Dremio, the Apache Arrow-based BI data fabric, gets smarter and faster Data Reflections, and makes cloud data lake stores first-class.

Dremio is a data virtualization and query acceleration layer that interfaces standard BI tools with collections of relational, NoSql and cloud data sources, as well as various large-scale file systems. The product leverages technology from Apache Arrow in the creation of so-called Data Reflections, which greatly accelerate queries without replicating their data.

The founders of the company, CEO Tomer Shiran and CTO Jaques Nadeau, both hail from MapR, and, in addition to leadership roles on the Apache Arrow project, both were heavily involved the Apache Drill project.

Also read: Apache Arrow unifies in-memory Big Data systems
Also read: Startup Dremio emerges from stealth, launches memory-based BI query engine

Arrow offers a unified format for representing columnar data in memory, allowing applications that support Arrow to share such data without it needing to be converted from one app's columnar format to a row store format, before being re-encoded in the other app's columnar representation.

Dremio leverages technology from Apache Arrow in the creation of so-called Data Reflections, which greatly accelerate queries without replicating their data. Essentially, Reflections work a bit like indexes do in a relational database by providing a columnar summary of the data for aggregation analysis.

Reflect on this
In this new version of the product, Reflections are improved in several ways. First off, they can now recognize and optimize for data stored in star or snowflake schemas (wherein metrics are stored in a single "fact table" and drill down categories are stored in the own, related "dimension tables") in source data systems. This improvement allows Dremio to accelerate queries against a collection of such fact and dimension tables, related through joins, rather than only optimizing against individual tables. This new Dremio version also adds vector processing capabilities for even faster performance.

The Dremio Learning Agent adds a new learning engine which observes queries executed by users and, based on common observed patterns, can recommend bringing certain other tables into a given query. And, by adding support for Azure Data Lake Store and Amazon S3, the product makes good on its promise of analyzing cloud-based data lakes together with other database and data storage products.
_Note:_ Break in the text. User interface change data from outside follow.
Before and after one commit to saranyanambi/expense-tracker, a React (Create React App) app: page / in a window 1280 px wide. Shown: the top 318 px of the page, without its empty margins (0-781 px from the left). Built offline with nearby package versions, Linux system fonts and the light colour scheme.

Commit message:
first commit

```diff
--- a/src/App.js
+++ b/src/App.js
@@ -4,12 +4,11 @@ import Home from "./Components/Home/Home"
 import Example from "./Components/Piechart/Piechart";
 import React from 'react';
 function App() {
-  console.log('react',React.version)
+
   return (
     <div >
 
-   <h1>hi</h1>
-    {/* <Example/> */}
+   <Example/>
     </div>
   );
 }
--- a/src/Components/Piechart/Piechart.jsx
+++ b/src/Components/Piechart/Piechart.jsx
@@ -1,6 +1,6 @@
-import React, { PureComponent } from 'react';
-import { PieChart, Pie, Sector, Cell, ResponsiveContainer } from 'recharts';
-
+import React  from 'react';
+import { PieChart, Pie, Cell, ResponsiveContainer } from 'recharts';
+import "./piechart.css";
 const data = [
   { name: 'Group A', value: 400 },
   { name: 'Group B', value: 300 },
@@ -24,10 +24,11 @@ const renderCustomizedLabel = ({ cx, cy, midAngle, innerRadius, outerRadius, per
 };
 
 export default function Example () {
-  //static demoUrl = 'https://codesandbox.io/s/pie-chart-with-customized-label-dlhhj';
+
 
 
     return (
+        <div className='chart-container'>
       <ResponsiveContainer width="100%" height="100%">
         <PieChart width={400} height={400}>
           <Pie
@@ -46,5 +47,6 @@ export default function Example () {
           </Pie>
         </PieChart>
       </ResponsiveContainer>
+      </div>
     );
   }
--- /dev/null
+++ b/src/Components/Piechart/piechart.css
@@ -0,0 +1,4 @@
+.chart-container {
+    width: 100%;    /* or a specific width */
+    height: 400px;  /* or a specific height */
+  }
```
Lookie here
Dremio 2.0 also adds explicit support for Looker as a front-end. So while you can still use tools like Tableau, Power BI and Qlik, the new visual data darling of the industry will work too. This work is based on formal partnership between the two companies.

dremiolooker.jpg

A Looker dashboard connected to data in Dremio.

Credit: Looker

Security, connectivity and more!
Other new features include integration of Dremio's own role-based access control security with LDAP stores, like Microsoft Active Directory. This allows access controls, down to the level of permissions on specific rows or columns of data stored in Dremio's own user management system, but integrated with the users and groups created in Active Directory, and other such stores. Dremio 2.0 also adds support for ElasticSearch and MongoDB.

That's a lot for one release, but remember, this a real upgrade, not just a security patch. It will take a little longer to download and install, but it should be well worth it.